This Exploratory Topic seeks to develop a set of publicly available planning tools for identification, evaluation, and prioritization of energy storage-related technology developments whose deployment would significantly reduce GHG emissions from the rail freight sector. Projects will be informed by, and consistent with, the economic and logistical constraints of the rail freight system and will enable analyses to ensure that energy storage development for rail freight addresses critical technical and logistical issues required for complete decarbonization of this transportation sector. Teams will focus on development of tools specifically for Class 1 freight rail systems, as well as commuter railroads and/or shorter haul freight routes that intersect with Class 1 operations.
The U.S. freight Class 1 rail system is an efficient means of transporting goods throughout the country, accounting for 40% ton-miles of freight movement while consuming 2% of total US transportation energy. While it is efficient, emissions from freight movement are still significant, accounting for an estimated 40 million tons CO2 per year. Incremental improvements in logistics and locomotive technologies over time have contributed to making freight one of the more efficient modes of transportation of goods, but there remains a need to develop new propulsion, energy storage and charging/fueling infrastructure to further move rail systems towards decarbonization. LOCOMOTIVES teams will address this need by developing tools to aid the transportation sector in identifying new, viable low-carbon energy storage and conversion systems for future locomotive systems
Projects Funded Within This Exploratory Topic
NORTH CAROLINA STATE UNIVERSITY
MULTI-DECADAL DECARBONIZATION PATHWAYS FOR U.S. FREIGHT RAIL
The freight rail industry faces pressure to reduce its greenhouse emissions. Currently there is no tool to rigorously identify realistic decarbonization pathways. NC State will quantify the potential of battery-electric, hybrid, and hydrogen-fuel motive power to achieve deep decarbonization over a 30-year planning horizon. The team will develop the Achieving Sustainable Train Energy Pathways (A-STEP) open-source software tool to account for train dynamics, propulsion, energy storage, multi-train interactions, energy delivery, and storage infrastructure. They will consider substitutions, capacity expansion of the power system, levelized cost, and freight demand across a range of scenarios. NC State will apply A-STEP to a national sample of key rail corridors.

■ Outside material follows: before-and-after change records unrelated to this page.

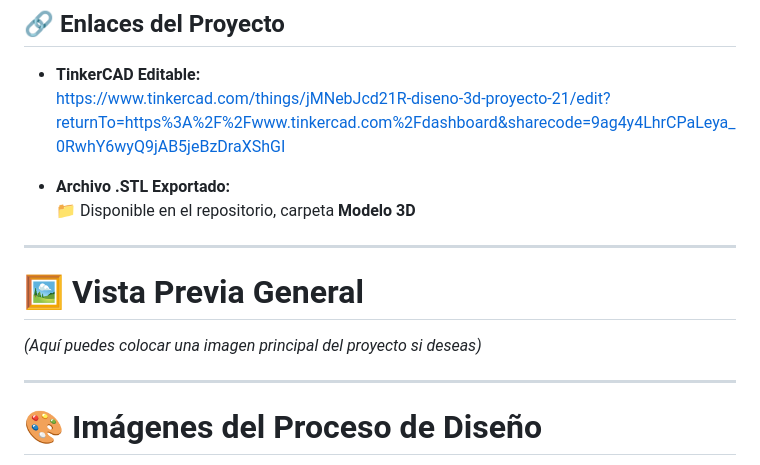
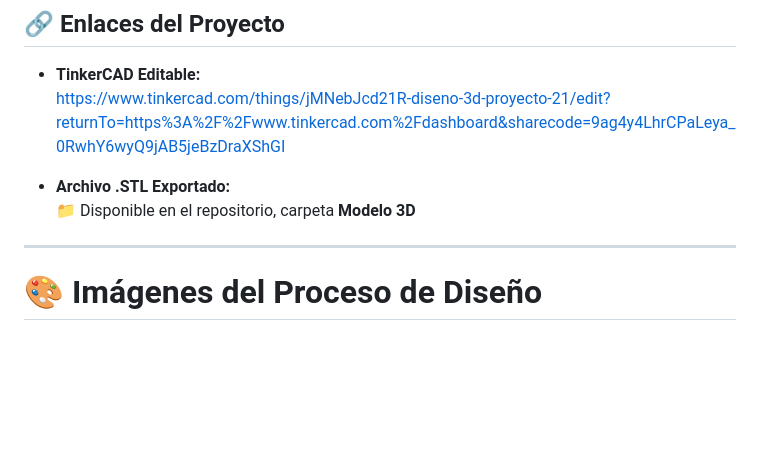
Before and after one commit to Joako11-08-2006/PostureAlert, a Markdown page: README.md, the part around the change. Rendered like a GitHub page; blank space fills up the shorter version.

```diff
--- a/README.md
+++ b/README.md
@@ -61,11 +61,6 @@ POSTURE-ALERT/
 
 - **Archivo .STL Exportado:**
   📁 Disponible en el repositorio, carpeta **Modelo 3D**
-
----
-
-# 🖼️ Vista Previa General
-*(Aquí puedes colocar una imagen principal del proyecto si deseas)*
 
 ---
 
```
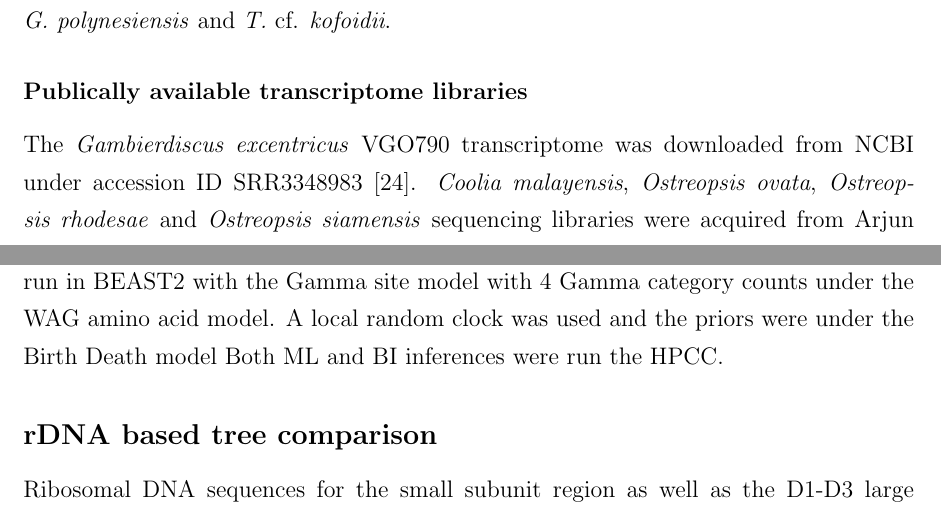
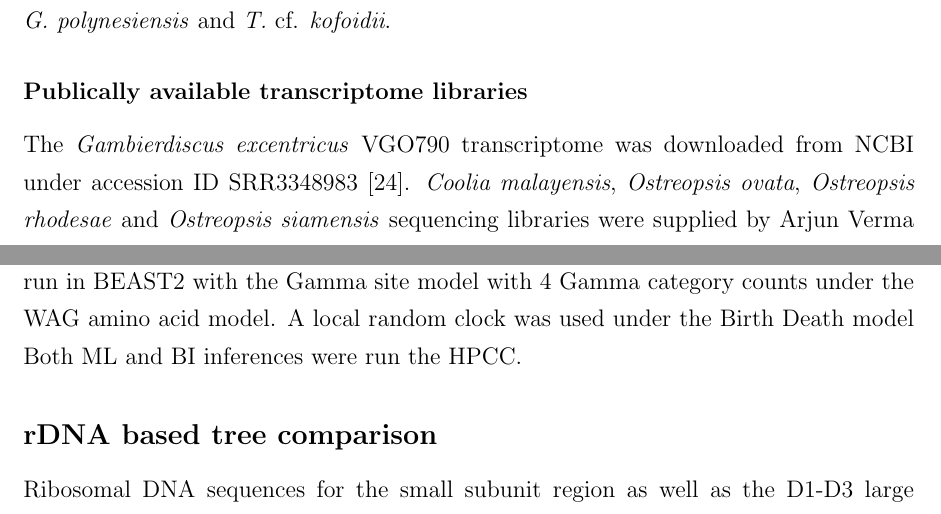
Before and after one commit to bubblegirl/gonya-manuscript, a LaTeX document (gonya_manuscript.tex): two parts of pages 5 and 7 of 32, joined at a grey line, cut so that both start at the same text. Compiled offline with pdfLaTeX.

Commit message:
tinkering

```diff
--- a/gonya_manuscript.tex
+++ b/gonya_manuscript.tex
@@ -132,7 +132,7 @@ Paired-end sequencing was performed on NextSeq 500 High Output at the Ramaciotti
 
 \subsubsection*{Publically available transcriptome libraries}
 The \emph{Gambierdiscus excentricus} VGO790 transcriptome was downloaded from NCBI under accession ID SRR3348983 \cite{kohli2017role}.
-\textit{Coolia malayensis}, \textit{Ostreopsis ovata}, \textit{Ostreopsis rhodesae} and \textit{Ostreopsis siamensis} sequencing libraries were acquired from Arjun Verma (Verma 2018, in prep).
+\textit{Coolia malayensis}, \textit{Ostreopsis ovata}, \textit{Ostreopsis rhodesae} and \textit{Ostreopsis siamensis} sequencing libraries were supplied by Arjun Verma (Verma 2018, in prep).
 RNA seq libraries for all remaining transcriptomes were generated by, and downloaded from, the Marine Microbial Eukaryote Transcriptome Sequencing Project \citep{keeling2014marine}.
 
 \subsection*{Transcriptome processing scripts}
@@ -168,7 +168,7 @@ Inference was accelerated using BEAGLE \cite{ayres2011beagle} on the GPU.
 \subsection*{Concatenation phylogenetic inference of single copy genes}
 Individual genes were aligned using the MUSCLE algorithm a maximum of 8 iterations \cite{edgar2004muscle}, then were concatenated in Geneious v11.3 \cite{kearse2012geneious}.
 ML inference was obtained using RaxML \cite{stamatakis2014raxml} with the ILGF, GAMMA and PROT flags, with 100 bootstraps.
-BI was run in BEAST2 with the Gamma site model with 4 Gamma category counts under the WAG amino acid model. A local random clock was used and the priors were under the Birth Death model %TODO MATHIEU what was the end nuber of chains?
+BI was run in BEAST2 with the Gamma site model with 4 Gamma category counts under the WAG amino acid model. A local random clock was used  under the Birth Death model %TODO MATHIEU what was the end nuber of chains?
 Both ML and BI inferences were run the HPCC.
 
 \subsection*{rDNA based tree comparison}
```
Also changed, not shown: gonya_manuscript.tex (3 more changed lines).
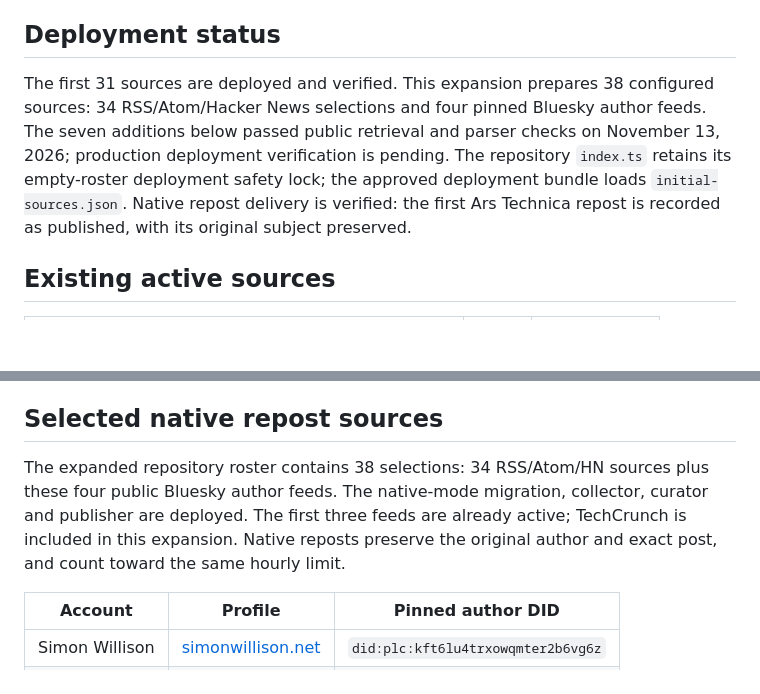
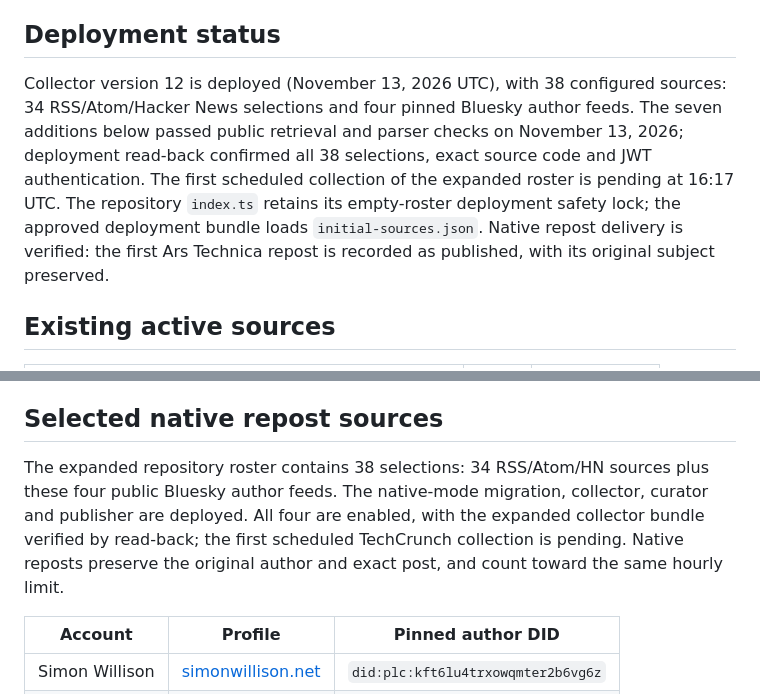
Before and after one commit to itomek/itomek-news-digest-agent, a Markdown page: docs/warpcore-sources.md, 2 parts joined by grey strips. Rendered like a GitHub page; blank space fills up the shorter version.

Commit message:
docs: record verified source deployment and first native repost

```diff
--- a/docs/warpcore-sources.md
+++ b/docs/warpcore-sources.md
@@ -4,7 +4,7 @@ This is the human-readable companion to `supabase/functions/news-collect/initial
 
 ## Deployment status
 
-The first 31 sources are deployed and verified. This expansion prepares 38 configured sources: 34 RSS/Atom/Hacker News selections and four pinned Bluesky author feeds. The seven additions below passed public retrieval and parser checks on November 13, 2026; production deployment verification is pending. The repository `index.ts` retains its empty-roster deployment safety lock; the approved deployment bundle loads `initial-sources.json`. Native repost delivery is verified: the first Ars Technica repost is recorded as published, with its original subject preserved.
+Collector version 12 is deployed (November 13, 2026 UTC), with 38 configured sources: 34 RSS/Atom/Hacker News selections and four pinned Bluesky author feeds. The seven additions below passed public retrieval and parser checks on November 13, 2026; deployment read-back confirmed all 38 selections, exact source code and JWT authentication. The first scheduled collection of the expanded roster is pending at 16:17 UTC. The repository `index.ts` retains its empty-roster deployment safety lock; the approved deployment bundle loads `initial-sources.json`. Native repost delivery is verified: the first Ars Technica repost is recorded as published, with its original subject preserved.
 
 ## Existing active sources
 
@@ -59,7 +59,7 @@ Both passed strict retrieval and parser validation. Select only meaningful AI, c
 
 ## Selected native repost sources
 
-The expanded repository roster contains 38 selections: 34 RSS/Atom/HN sources plus these four public Bluesky author feeds. The native-mode migration, collector, curator and publisher are deployed. The first three feeds are already active; TechCrunch is included in this expansion. Native reposts preserve the original author and exact post, and count toward the same hourly limit.
+The expanded repository roster contains 38 selections: 34 RSS/Atom/HN sources plus these four public Bluesky author feeds. The native-mode migration, collector, curator and publisher are deployed. All four are enabled, with the expanded collector bundle verified by read-back; the first scheduled TechCrunch collection is pending. Native reposts preserve the original author and exact post, and count toward the same hourly limit.
 
 | Account | Profile | Pinned author DID |
 |---|---|---|
```
Also changed, not shown: docs/warpcore-native-reposts.md (+3 -3 lines), 1 other file.
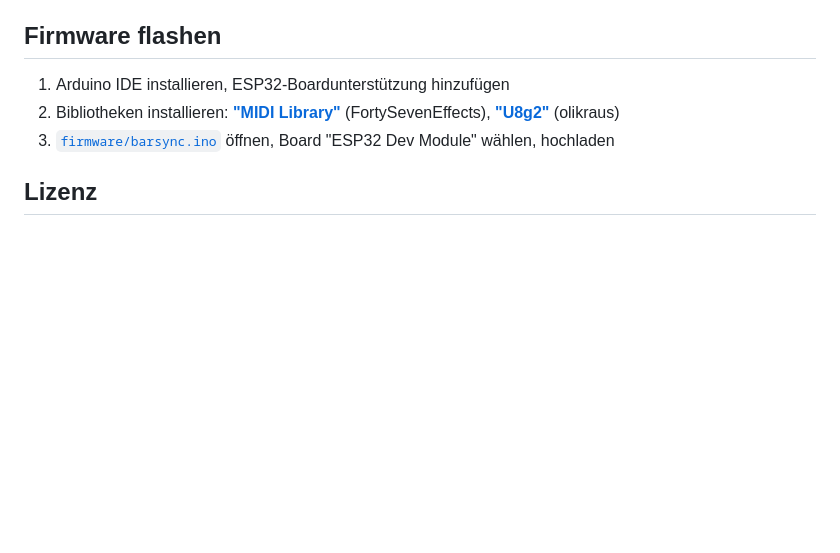
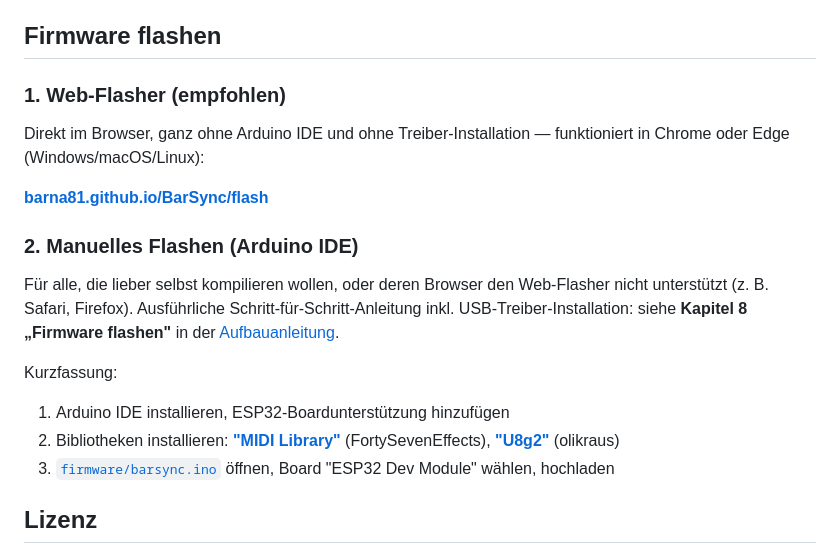
Before and after one commit to barna81/BarSync, a Markdown page: README.de.md, the part around the change. GitHub-like rendering; blank space fills up the shorter version.

```diff
--- a/README.de.md
+++ b/README.de.md
@@ -127,6 +127,17 @@ Erster Aufbau mit der neuen Paltine!
 
 ## Firmware flashen
 
+### 1. Web-Flasher (empfohlen)
+
+Direkt im Browser, ganz ohne Arduino IDE und ohne Treiber-Installation — funktioniert in Chrome oder Edge (Windows/macOS/Linux):
+
+**[barna81.github.io/BarSync/flash](https://barna81.github.io/BarSync/flash/)**
+
+### 2. Manuelles Flashen (Arduino IDE)
+
+Für alle, die lieber selbst kompilieren wollen, oder deren Browser den Web-Flasher nicht unterstützt (z. B. Safari, Firefox). Ausführliche Schritt-für-Schritt-Anleitung inkl. USB-Treiber-Installation: siehe **Kapitel 8 „Firmware flashen"** in der [Aufbauanleitung](hardware/BarSync_Aufbauanleitung.md).
+
+Kurzfassung:
 1. Arduino IDE installieren, ESP32-Boardunterstützung hinzufügen
 2. Bibliotheken installieren: [**"MIDI Library"**](https://github.com/FortySevenEffects/arduino_midi_library) (FortySevenEffects), [**"U8g2"**](https://github.com/olikraus/u8g2) (olikraus)
 3. [`firmware/barsync.ino`](firmware/barsync.ino) öffnen, Board "ESP32 Dev Module" wählen, hochladen
```
Also changed, not shown: README.md (+11 -0 lines).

PENN STATE UNIVERSITY
SYNTHESIS OF CONSISTS AS ROLLING ENERGY MICRO-GRIDS (SCORE)
Penn State team is developing a fully open-source toolset for exploring and optimizing Energy Storage and Power (ES&P) systems for rail transportation. The core of the toolset will be an Energy-Longitudinal Train Dynamics (E-LTD) model that represents the train as a complex rolling micro-grid of power sources and sinks, determining the optimal power flow policy for each. The E-LTD will model power demands and calculate greenhouse gas (GHG) emissions and fuel consumption, power, acquisition, operations and support, and infrastructure costs. A Route Generation Toolset will ingest publicly available rail line, node, operating restriction, and traffic data and guide users in creating a route database. The resulting, publicly available SCORE toolset will enable evaluation and identification of ES&P technologies that reduce GHG emissions and railroad operations and acquisition costs.
LOWERING CO2: MODELS TO OPTIMIZE TRAIN INFRASTRUCTURE, VEHICLES, AND ENERGY STORAGE
New propulsion and energy storage (ES) systems technologies, as well as the charging/fueling infrastructure, must be developed to fully decarbonize U.S. rail freight greenhouse gas (GHG) emissions. Northwestern will develop and apply analysis, evaluation, and decision tools to assess the effectiveness of technologies and deployment strategies to significantly reduce GHG emissions from the rail freight sector. The tools will provide the capability to examine trade-offs between various costs, benefits and other impact components of the different technologies and policies that may impact their deployment. These tools will help support railroad firm decision-making and agency policy formulation and evaluation.
NATIONAL RENEWABLE ENERGY LABORATORY
ADVANCED LOCOMOTIVE TECHNOLOGY AND RAIL INFRASTRUCTURE OPTIMIZATION SYSTEM (ALTRIOS)
This project will develop a unique, fully integrated, Python-based open-source software tool to evaluate strategies for deploying advanced locomotive technologies and associated infrastructure for cost-effective decarbonization. ALTRIOS will simulate energy conversion and storage dynamics, locomotive and train dynamics, meet-pass planning (detailed train timetabling), and freight-demand-driven train scheduling in a Pareto optimization. Because new locomotives represent a significant long-term capital investment and new technologies must be thoroughly demonstrated before deployment, this tool will provide guidance on the risk/reward tradeoffs of different technology rollout strategies. An open, integrated simulation tool will be invaluable for identifying future research needs and making decisions on technology development, routes, and train selection.